But, Mr. Miller wasn't content to just simply complain that we now have a modern highway to safely travel to the medical, cultural and political capital of our state. No, his litany of complaints went on to condemn Payson for wanting growth, more visitors and an economic boom. In his words, Payson's "town leaders should have long ago stopped the 'four-laneing' of the Beeline and instituted Draconian architectural controls so that virtually every building in town, commercial and residential, would be built in an Old West style of wood and stone."
Of course, this "conservationist" fails to tell us exactly which forest we should have cut down to get all that wood, or where we should have scarred the face of the environment to get all of that stone.
In an effort to validate his complainer's credentials, Mr. Miller says: "I'm 56 years of age and was born and raised in Miami when it was a paradise. Today it is massively larger but most assuredly not better."
Well, Mr. Miller, I'm 63 years of age and was raised in Arizona. My "Miami," the one six miles from Globe, is not larger. It hasn't grown. In fact, it has shrunk and it is desperately trying to find some way just to survive. It would be delighted to have an influx of fast food restaurants, shopping centers, modern service stations and traffic congestion.
Mr. Miller haughtily asks us, "Are you building a town with a vintage to improve with age?" Actually, the proper question should be "Is Payson building a town with advantage so that it can improve with age?" A town where young people don't have to leave in order to find good employment. A town where the school system can afford the teachers and equipment to prepare students for the modern world of technology. A town that can provide first-rate medical and support services for the elderly. A town that doesn't have the problems of urban aging decay that an "environmentalist from Florida" would be happier to see covered. Finally, Miller had the gall to ask us, "What are we conserving the country for more Wal-Marts?" Well, to put it in cowboy language Damn straight! We need stores like Wal-Mart, where we can get reasonable prices, merchandise choices and community involvement.

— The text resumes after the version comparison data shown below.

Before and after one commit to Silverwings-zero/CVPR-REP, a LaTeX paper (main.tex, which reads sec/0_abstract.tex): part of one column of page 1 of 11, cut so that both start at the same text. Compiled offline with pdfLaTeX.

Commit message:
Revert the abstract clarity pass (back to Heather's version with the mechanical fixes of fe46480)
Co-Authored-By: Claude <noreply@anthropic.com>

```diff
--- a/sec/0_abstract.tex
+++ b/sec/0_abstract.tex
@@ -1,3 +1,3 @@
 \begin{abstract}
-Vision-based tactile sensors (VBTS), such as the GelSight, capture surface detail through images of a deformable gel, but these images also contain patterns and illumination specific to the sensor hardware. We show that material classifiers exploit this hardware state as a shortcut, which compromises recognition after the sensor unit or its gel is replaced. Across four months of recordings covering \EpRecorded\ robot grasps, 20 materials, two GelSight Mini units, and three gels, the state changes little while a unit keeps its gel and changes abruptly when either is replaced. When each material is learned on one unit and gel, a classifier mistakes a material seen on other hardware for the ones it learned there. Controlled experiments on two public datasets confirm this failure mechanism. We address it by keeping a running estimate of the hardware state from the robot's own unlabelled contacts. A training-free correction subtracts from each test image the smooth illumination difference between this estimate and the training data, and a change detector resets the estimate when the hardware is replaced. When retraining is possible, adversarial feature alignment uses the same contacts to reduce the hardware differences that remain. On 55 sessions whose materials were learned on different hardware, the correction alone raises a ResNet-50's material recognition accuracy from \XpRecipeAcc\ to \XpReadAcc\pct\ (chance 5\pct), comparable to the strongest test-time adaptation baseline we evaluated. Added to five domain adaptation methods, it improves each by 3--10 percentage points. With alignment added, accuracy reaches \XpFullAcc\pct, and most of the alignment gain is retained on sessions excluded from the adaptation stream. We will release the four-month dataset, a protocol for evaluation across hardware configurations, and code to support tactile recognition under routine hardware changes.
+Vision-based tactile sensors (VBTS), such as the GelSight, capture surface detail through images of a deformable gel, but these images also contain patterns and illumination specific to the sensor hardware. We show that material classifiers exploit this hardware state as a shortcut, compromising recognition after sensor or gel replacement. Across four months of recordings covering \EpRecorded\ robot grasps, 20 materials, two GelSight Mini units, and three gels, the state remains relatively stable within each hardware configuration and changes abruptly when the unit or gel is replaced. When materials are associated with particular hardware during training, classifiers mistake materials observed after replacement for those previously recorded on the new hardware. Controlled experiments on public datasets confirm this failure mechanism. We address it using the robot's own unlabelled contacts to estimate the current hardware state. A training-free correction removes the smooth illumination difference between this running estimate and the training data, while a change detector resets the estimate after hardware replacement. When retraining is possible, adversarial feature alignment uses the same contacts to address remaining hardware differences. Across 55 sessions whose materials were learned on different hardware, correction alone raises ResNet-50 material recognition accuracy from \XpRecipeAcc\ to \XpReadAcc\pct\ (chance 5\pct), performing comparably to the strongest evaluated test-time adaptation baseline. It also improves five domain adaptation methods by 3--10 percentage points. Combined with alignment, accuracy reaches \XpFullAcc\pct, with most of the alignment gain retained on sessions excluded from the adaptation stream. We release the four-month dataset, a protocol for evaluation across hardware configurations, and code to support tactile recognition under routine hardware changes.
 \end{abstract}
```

In closing, I can only offer this one piece of solace to Mr. Miller. There are still rutted dirt roads with hairpin turns and steep drop-offs that "really focus your attention." If he's truly still needing such, he can take the road to Young or the Chamberlain Trail to Haigler Creek!